FLSmidth revealed this week that Cooperativa Boliviana de Cemento, Industrias y Servicios (COBOCE) has ordered a cement mill for its Irpa Irpa plant near Cochabamba. The Danish engineering firm was pleased to note that with the sale it has now delivered mills to three of the country’s five producers. Other recent orders include supplying an OK 36-4 mill to Sociedad Boliviana de Cemento’s (SOBOCE) Viacha cement plant, announced in early 2016, and a sale of a complete integrated production line at Sucre to Fábrica Nacional de Cemento (FANCESA) in late 2016.
These order reveal slow but steady growth in the local industry in recent years. However, a slowdown so far in 2017 suggests that the market is changing. National Institute of Statistics of Bolivia (INE) data shows that sales in the local market broke down in 2016 into a 42% sales share for SOBOCE, 25% for FANCESA, 19% for COBOCE, 8% for Yura and 6% for Itacamba. This changed somewhat in the first quarter of 2017 with a reduction in the sales of SOBOCE and Yura. Sales in the country are concentrated in the departments of Chuquisca, La Paz and Cochabamba, which held 70% of cement sales in 2016.
Graph 1: Cement production and sales in Bolivia, 2012 – 2017. Source: National Institute of Statistics of Bolivia.
Annual cement sales in Bolivia have been growing consistently since 2001. Financial services company Pacific Credit Rating placed average annual sales growth at 7.72% from 1998 to 2016. In 2016 sales reached 3.7Mt. Graph 1 shows a continuation of this trend although the first half of 2017 has been weaker than 2016. COBOCE blamed the reverse in 2017 on reduced local government spending on infrastructure projects and poor weather. The producer was expecting sales to grow by 6 – 8% as a whole for 2017. However, on the basis of the figures for July and August 2017 this is not looking likely. Sales for the two months dropped by 2.5% year-on-year to 0.64Mt. A representative of FANCESA later blamed the market change on a reduction in sales supporting the construction of tall buildings in the country’s key markets as customers switched to buying ‘random’ volumes.
Sure enough local producers have started to complain about foreign exporters damaging their trade.

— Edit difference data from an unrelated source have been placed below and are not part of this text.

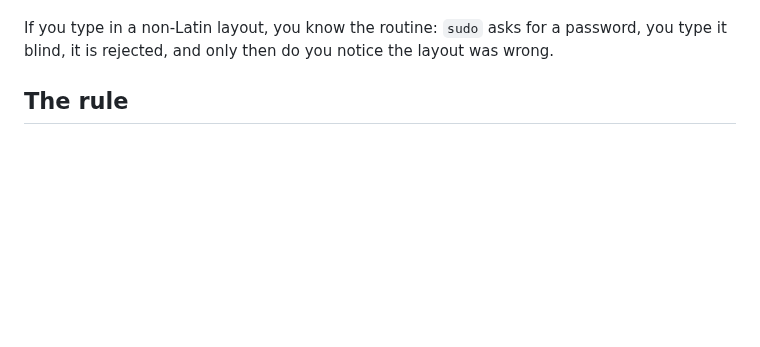
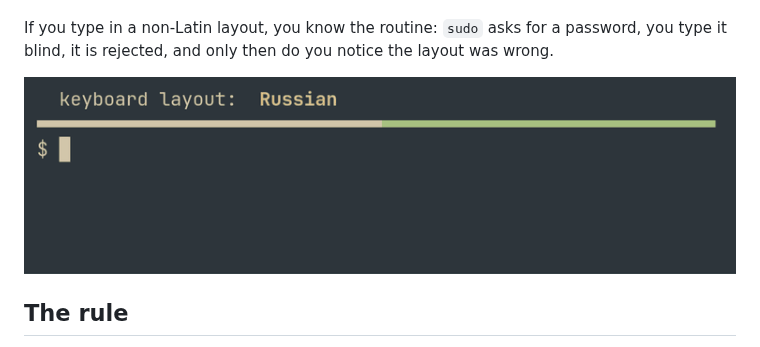
Before and after one commit to yesm1ke/password-layout, a Markdown page: README.md, the part around the change. Rendered like a GitHub page; pictures changed too: .github/demo.gif (added); blank space fills up the shorter version.

Commit message:
README: a demo of the switch at a sudo prompt (#57)
Recorded on a live Hyprland session: tmux in foot, the top pane shows the
active layout, the bottom one runs a real sudo prompt cancelled with Ctrl+C.

```diff
--- a/README.md
+++ b/README.md
@@ -13,6 +13,8 @@ the box.
 If you type in a non-Latin layout, you know the routine: `sudo` asks for a
 password, you type it blind, it is rejected, and only then do you notice the
 layout was wrong.
+
+![A sudo prompt in tmux: the layout goes from Russian to English while the prompt is up, and back after it](.github/demo.gif)
 
 ## The rule
 
```
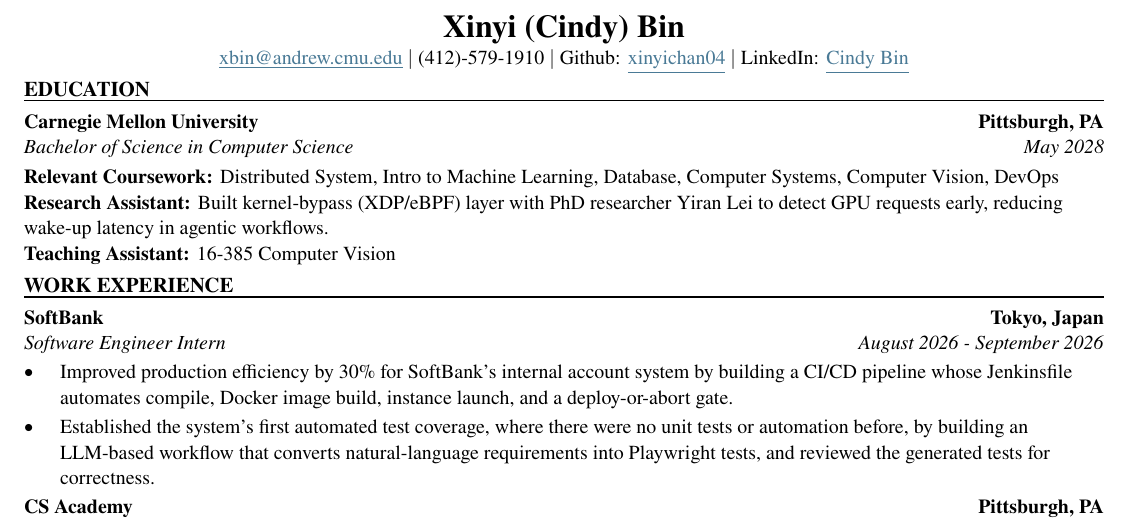
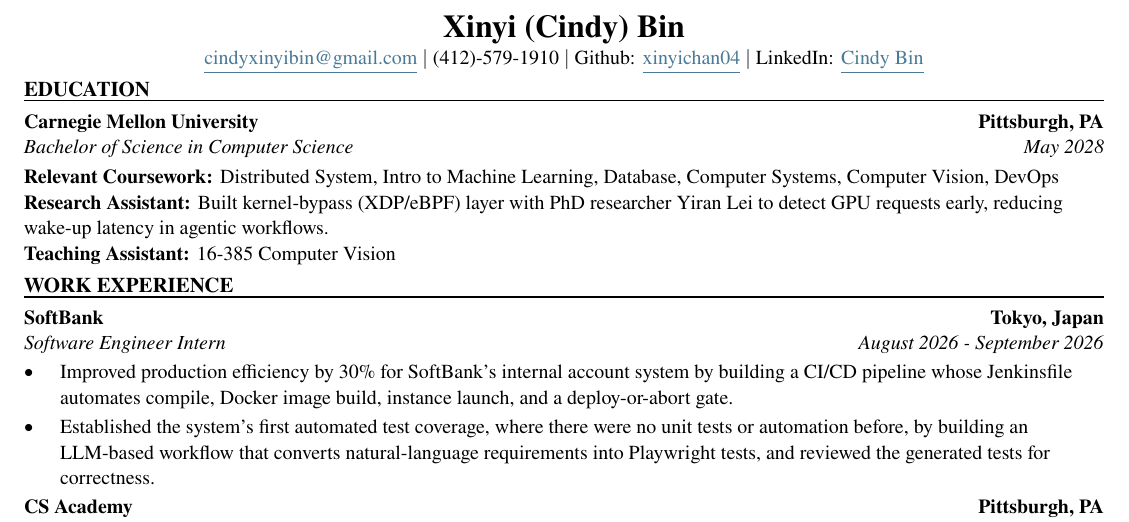
Before and after one commit to xinyichan04/resume, a LaTeX CV (resume.tex): part of the page, cut so that both start at the same text. Compiled offline with pdfLaTeX.

Commit message:
Résumé email: cindyxinyibin@gmail.com (Cindy 10-09)

```diff
--- a/resume.tex
+++ b/resume.tex
@@ -36,7 +36,7 @@
 
 \begin{center}
   {\fontsize{16pt}{18pt}\selectfont\bfseries Xinyi (Cindy) Bin}\\[1pt]
-  \ulink{mailto:xbin@andrew.cmu.edu}{xbin@andrew.cmu.edu} $|$ (412)-579-1910 $|$
+  \ulink{mailto:cindyxinyibin@gmail.com}{cindyxinyibin@gmail.com} $|$ (412)-579-1910 $|$
   Github: \ulink{https://github.com/xinyichan04}{xinyichan04} $|$
   LinkedIn: \ulink{https://www.linkedin.com/in/xinyi-bin-cmucs/}{Cindy Bin}
 \end{center}
```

A union head in Chuquisaca called for cement and clinker imports by Yura from Peru to be banned and concerns have been raised about concessions offered to Itacamba, a joint venture between Spain’s Cementos Molins, Brazil’s Votorantim Cement and Camba Cement. President Evo Morales inaugurated this company’s new plant in Yacuses, Santa Cruz in early 2017. The niggles about foreign exports to Bolivia seem counter-intuitive given that the country is landlocked and it has the world’s highest capital city above sea level. Usually, markets with nearby ports are most at risk from clinker and cement imports. Yet, Itacamba was planning exports to Argentina in November so the import and export markets via road and river links can’t be discounted.
Cement sales may be down so far in 2017 but overall the wider economy appears to be in rude health. After a strong decade of growth the national Gross Domestic Product (GDP) growth rate has fallen each year since 2014, but it was still 4.3% in 2016, one of the highest in South America. If that kind of growth persists it seems unlikely that the cement industry will have trouble for long.